Joan’s Garden, created by filling in the former swimming pool.
A foster child alumni recently told me that what helps her to keep moving forward are the happy memories she has stored in her heart. Curious, I asked if she would share a few with me.
Each of her examples represented a time that someone was simply kind to her. And her list, after 22 years in and out of foster care, is depressingly short.
Last Sunday, I was doing some early evening weeding, when my beagles started barking like crazy. I looked up to see a man peering through my garden gate.
I didn’t recognize this older, mustachioed gentleman in his shorts and t-shirt. And I guess I should have been a little nervous as he brazenly walked through the gate.
But ever since we filled in our swimming pool to plant vegetables and berries, we get the occasional looky-loo, interested to see the pool-turned-garden.
He seemed friendly enough calling out a warm greeting as he approached. He said he had been wanting to come by and see me as I “had always been so nice to him.”
I wracked my brain, trying to recall this man who seemed so familiar with my dogs, my garden and me.
“Whenever I have seen you over the past years, you always asked about my wife. I wanted you to know,” he said, voice shaking, “that she died.”
In that moment, I realized that this is a man I have known for many years. A man I didn’t recognize without his PETRO uniform. A man whose name, I could not come up with, without the helpful stitching that adorns his work shirt.
We met, he and I, just after my husband and I moved into our house, over 13 years ago. Concerned about the potential environmental hazard our in-ground oil tank presented, we decided to remove it.
There was a bit of drama during the removal process when the backhoe severed the main power line into the house (a bit of a utility-marking snafu).
The fairly large explosion was followed by a realization that we had knocked out the electricity. The guys couldn’t continue until the Fire Marshal arrived and I couldn’t work until electricity was restored. So, the group of us (two from PETRO, Fred-the-Beagle and I) bonded over pizza and the long wait for the Fire Marshal and Dominion Power to arrive.

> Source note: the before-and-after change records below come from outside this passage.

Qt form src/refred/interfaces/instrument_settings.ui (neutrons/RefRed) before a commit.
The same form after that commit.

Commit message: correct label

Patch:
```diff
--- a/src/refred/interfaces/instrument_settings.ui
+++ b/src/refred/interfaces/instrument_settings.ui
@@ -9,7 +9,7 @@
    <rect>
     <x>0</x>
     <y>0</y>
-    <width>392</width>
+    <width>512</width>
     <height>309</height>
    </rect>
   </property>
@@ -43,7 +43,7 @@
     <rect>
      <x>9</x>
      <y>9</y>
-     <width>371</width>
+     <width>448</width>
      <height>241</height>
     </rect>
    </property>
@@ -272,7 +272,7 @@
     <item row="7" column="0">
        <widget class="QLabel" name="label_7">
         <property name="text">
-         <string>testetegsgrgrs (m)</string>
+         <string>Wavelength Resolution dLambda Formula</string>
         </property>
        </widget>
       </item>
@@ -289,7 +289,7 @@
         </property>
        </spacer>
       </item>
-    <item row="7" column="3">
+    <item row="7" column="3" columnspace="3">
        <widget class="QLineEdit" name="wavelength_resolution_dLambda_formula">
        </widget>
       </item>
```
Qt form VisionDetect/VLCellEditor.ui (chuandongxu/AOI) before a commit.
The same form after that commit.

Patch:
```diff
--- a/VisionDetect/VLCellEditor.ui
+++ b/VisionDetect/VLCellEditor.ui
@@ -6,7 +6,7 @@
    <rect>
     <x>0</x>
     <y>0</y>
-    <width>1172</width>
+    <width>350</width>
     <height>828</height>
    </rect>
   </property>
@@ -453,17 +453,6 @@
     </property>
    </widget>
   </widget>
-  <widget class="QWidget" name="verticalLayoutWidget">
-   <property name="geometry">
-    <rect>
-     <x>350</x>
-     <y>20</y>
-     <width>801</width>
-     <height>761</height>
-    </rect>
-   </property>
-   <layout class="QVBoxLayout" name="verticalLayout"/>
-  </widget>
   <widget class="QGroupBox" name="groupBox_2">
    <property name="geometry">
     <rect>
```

I think it was then that he told me about his wife’s illness. We didn’t speak every time he came to fill our new oil tank. But occasionally we would see each other, exchange a few pleasantries, and I would ask about his wife. There were ups and downs over the years, but mostly downs.
We both cried a little, as he told me that she had passed last month. And that it was very hard. While he does have friends, every night he returns to an empty house. He didn’t want to have a drink. He didn’t want to sit for a while. He just wanted me to know.
As he walked slowly to his car, head bowed, I turned back to my weeding and considered life’s small interactions and their impact.
Joan Brady is a professional photographer; mentor and advocate for current and former foster children; volunteer with paws4People, Fairfax Families4Kids, and others; and a resident of Great Falls. Reach her at email@example.com